Her paternal grandparents were Guncelin de Badlesmere and Joan FitzBernard, and her maternal grandparents were Thomas de Clare, Lord of Thomond and Juliana FitzGerald of Offaly.

On 14 April 1322, when she was twelve years of age, Maud's father was hanged, drawn and quartered by orders of King Edward II, following his participation in the Earl of Lancaster's rebellion and his subsequent capture after the Battle of Boroughbridge. Maud, her siblings,[1] and her mother had been arrested the previous October after the latter had ordered an assault upon Queen consort Isabella after refusing her admittance to Leeds Castle where Baron Badlesmere held the post of governor.[2] Maud's mother, Baroness Badlesmere, remained imprisoned in the Tower of London until 3 November 1322,[3] although it is not known when Maud and her siblings were released. Her brother Giles obtained a reversal of their father's attainder in 1328, and he succeeded to the barony as 2nd Baron Badlesmere. Maud, along with her three sisters, was Giles's co-heiress, as he had married but fathered no children by his wife, Elizabeth Montagu.

Marriages and issue[edit]

In June 1316, Maud, aged six, married her first husband, Robert FitzPayn, son of Robert FitzPayn. Welsh historian R. R. Davies relates in his book, Lords and lordship in the British Isles in the late Middle Ages how her father, Lord Badlesmere, when drawing up the marriage contract, sought to provide for Maud's future by ensuring that she would have independent means. He granted her land worth 200 marks per year, and her future father-in-law was constrained to endow her with three manors and their revenues.[4] The marriage did not produce children; and on an unknown date sometime before March 1335 Maud married secondly, John de Vere, 7th Earl of Oxford. Upon her marriage, Maud assumed the title Countess of Oxford. John was a captain in King Edward III's army, and as such participated in the Battle of Crécy and the Battle of Poitiers.

The marriage produced seven children:[5]

In June 1338, Maud's brother Giles died without leaving any legitimate issue. A considerable portion of the Badlesmere estates was inherited by Maud and her husband.

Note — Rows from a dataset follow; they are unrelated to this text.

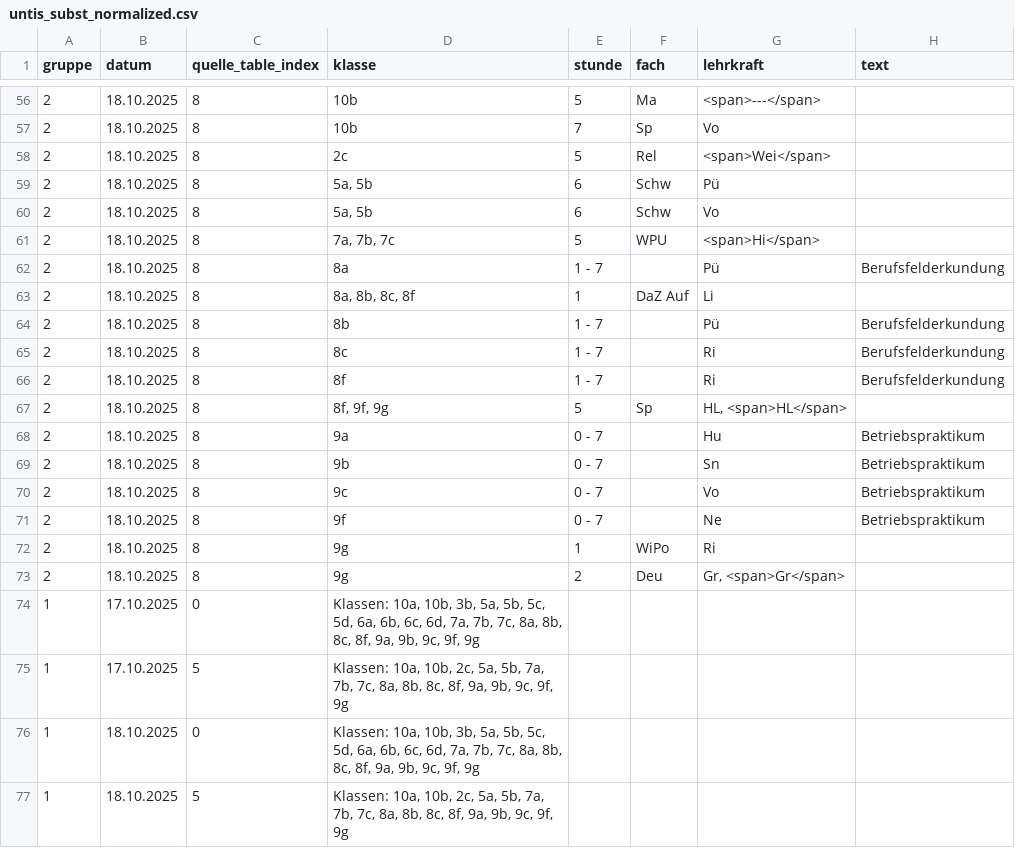
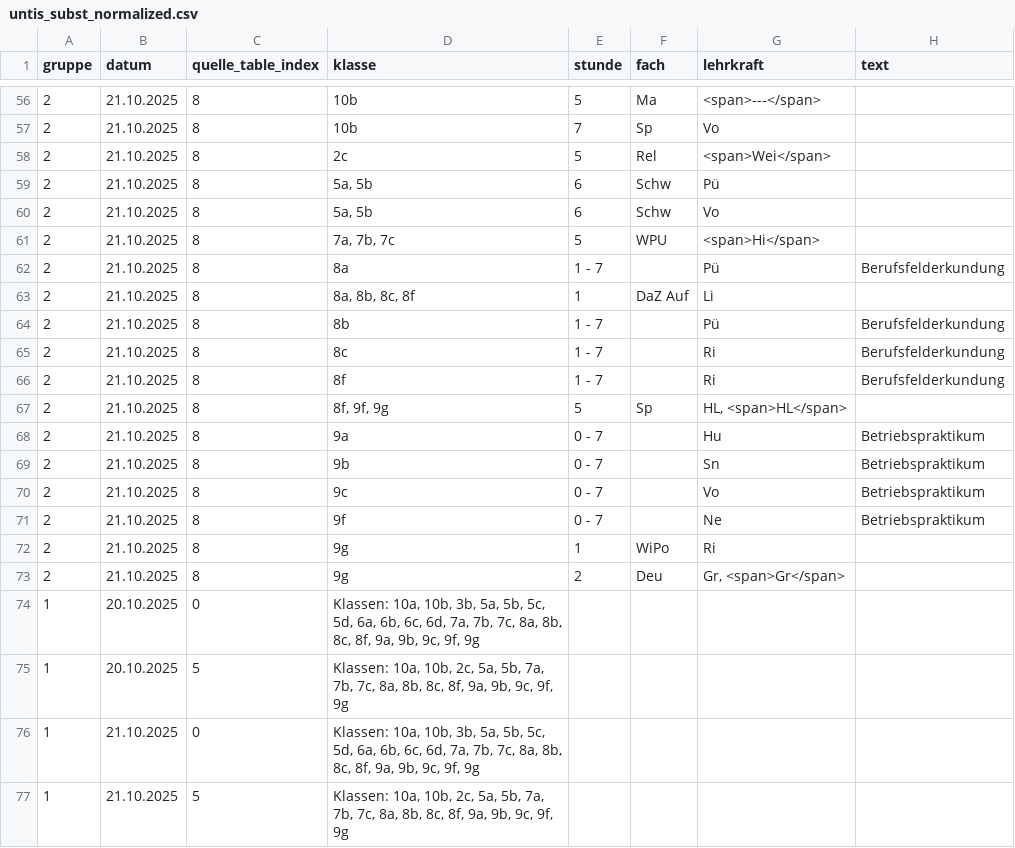
Before and after one commit to iluvatar80/untis-monitor, a CSV file: docs/untis_subst_normalized.csv, drawn as a sheet; only a part is shown, gaps mark what is left out; the diff covers the shown part only.

```diff
--- a/docs/untis_subst_normalized.csv
+++ b/docs/untis_subst_normalized.csv
@@ -56,22 +56,22 @@
-2,18.10.2025,8,10b,5,Ma,<span>---</span>,
-2,18.10.2025,8,10b,7,Sp,Vo,
-2,18.10.2025,8,2c,5,Rel,<span>Wei</span>,
-2,18.10.2025,8,"5a, 5b",6,Schw,Pü,
-2,18.10.2025,8,"5a, 5b",6,Schw,Vo,
-2,18.10.2025,8,"7a, 7b, 7c",5,WPU,<span>Hi</span>,
-2,18.10.2025,8,8a,1 - 7,,Pü,Berufsfelderkundung
-2,18.10.2025,8,"8a, 8b, 8c, 8f",1,DaZ Auf,Li,
-2,18.10.2025,8,8b,1 - 7,,Pü,Berufsfelderkundung
-2,18.10.2025,8,8c,1 - 7,,Ri,Berufsfelderkundung
-2,18.10.2025,8,8f,1 - 7,,Ri,Berufsfelderkundung
-2,18.10.2025,8,"8f, 9f, 9g",5,Sp,"HL, <span>HL</span>",
-2,18.10.2025,8,9a,0 - 7,,Hu,Betriebspraktikum
-2,18.10.2025,8,9b,0 - 7,,Sn,Betriebspraktikum
-2,18.10.2025,8,9c,0 - 7,,Vo,Betriebspraktikum
-2,18.10.2025,8,9f,0 - 7,,Ne,Betriebspraktikum
-2,18.10.2025,8,9g,1,WiPo,Ri,
-2,18.10.2025,8,9g,2,Deu,"Gr, <span>Gr</span>",
-1,17.10.2025,0,"Klassen: 10a, 10b, 3b, 5a, 5b, 5c, 5d, 6a, 6b, 6c, 6d, 7a, 7b, 7c, 8a, 8b, 8c, 8f, 9a, 9b, 9c, 9f, 9g",,,,
-1,17.10.2025,5,"Klassen: 10a, 10b, 2c, 5a, 5b, 7a, 7b, 7c, 8a, 8b, 8c, 8f, 9a, 9b, 9c, 9f, 9g",,,,
-1,18.10.2025,0,"Klassen: 10a, 10b, 3b, 5a, 5b, 5c, 5d, 6a, 6b, 6c, 6d, 7a, 7b, 7c, 8a, 8b, 8c, 8f, 9a, 9b, 9c, 9f, 9g",,,,
-1,18.10.2025,5,"Klassen: 10a, 10b, 2c, 5a, 5b, 7a, 7b, 7c, 8a, 8b, 8c, 8f, 9a, 9b, 9c, 9f, 9g",,,,
+2,21.10.2025,8,10b,5,Ma,<span>---</span>,
+2,21.10.2025,8,10b,7,Sp,Vo,
+2,21.10.2025,8,2c,5,Rel,<span>Wei</span>,
+2,21.10.2025,8,"5a, 5b",6,Schw,Pü,
+2,21.10.2025,8,"5a, 5b",6,Schw,Vo,
+2,21.10.2025,8,"7a, 7b, 7c",5,WPU,<span>Hi</span>,
+2,21.10.2025,8,8a,1 - 7,,Pü,Berufsfelderkundung
+2,21.10.2025,8,"8a, 8b, 8c, 8f",1,DaZ Auf,Li,
+2,21.10.2025,8,8b,1 - 7,,Pü,Berufsfelderkundung
+2,21.10.2025,8,8c,1 - 7,,Ri,Berufsfelderkundung
+2,21.10.2025,8,8f,1 - 7,,Ri,Berufsfelderkundung
+2,21.10.2025,8,"8f, 9f, 9g",5,Sp,"HL, <span>HL</span>",
+2,21.10.2025,8,9a,0 - 7,,Hu,Betriebspraktikum
+2,21.10.2025,8,9b,0 - 7,,Sn,Betriebspraktikum
+2,21.10.2025,8,9c,0 - 7,,Vo,Betriebspraktikum
+2,21.10.2025,8,9f,0 - 7,,Ne,Betriebspraktikum
+2,21.10.2025,8,9g,1,WiPo,Ri,
+2,21.10.2025,8,9g,2,Deu,"Gr, <span>Gr</span>",
+1,20.10.2025,0,"Klassen: 10a, 10b, 3b, 5a, 5b, 5c, 5d, 6a, 6b, 6c, 6d, 7a, 7b, 7c, 8a, 8b, 8c, 8f, 9a, 9b, 9c, 9f, 9g",,,,
+1,20.10.2025,5,"Klassen: 10a, 10b, 2c, 5a, 5b, 7a, 7b, 7c, 8a, 8b, 8c, 8f, 9a, 9b, 9c, 9f, 9g",,,,
+1,21.10.2025,0,"Klassen: 10a, 10b, 3b, 5a, 5b, 5c, 5d, 6a, 6b, 6c, 6d, 7a, 7b, 7c, 8a, 8b, 8c, 8f, 9a, 9b, 9c, 9f, 9g",,,,
+1,21.10.2025,5,"Klassen: 10a, 10b, 2c, 5a, 5b, 7a, 7b, 7c, 8a, 8b, 8c, 8f, 9a, 9b, 9c, 9f, 9g",,,,
```
Also changed, not shown: 54 edited cells elsewhere in this file, 7 other files.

Maud died at the de Vere family mansion Hall Place in Earls Colne, Essex in May 1366 at the age of fifty-six years. Evidence given at the various inquisitions post mortem held after her death differ as to whether she died on the 19th, 23rd or 24th day of the month.[6] This source gives details of her numerous properties which were to be found in Essex and six other counties.

Maud was buried in Colne Priory. Her husband had died in 1360.

Ancestry[edit]

Notes[edit]

  1. ^ Ireland, William Henry (1829). England's Topographer: or A New and Complete History of the County of Kent. London:G. Virtue, Ivy Lane, Paternoster Row. p.647. Google Books, retrieved 8-11-10
  2. ^ Costain 1958, pp. 193-95.
  3. ^ Lundy 2004, "Margaret de Clare" cites (Cokayne 2000, p. 372)
  4. ^ R. R. Davies, Brendan Smith (2009). Lords and lordship in the British Isles in the late Middle Ages. Oxford: Oxford University Press. p.154. Google Books. Retrieved 29-01-11
  5. ^ Cawley, Charles, England: Earls Created 1138-1143: Earls of Oxford 1142-1526 (Vere), Foundation for Medieval Genealogy, retrieved February 2013 ,[better source needed]
  6. ^ Calendar of Inquisitions Post Mortem, 1st series, Vol. 12, No. 81.

References[edit]

  • Costain, Thomas B. (1958), The Three Edwards, Doubleday, pp. 193–195 
  • Lundy, Darryl (1 January 2004), Margaret de Clare, The Peerage  Endnotes:
    • Cokayne, G.E. (2000), The Complete Peerage of England, Scotland, Ireland, Great Britain and the United Kingdom, Extant, Extinct or Dormant I (new; reprint in 6 volumes ed.), Gloucester, U.K.: Alan Sutton Publishing, p. 372 

Further reading[edit]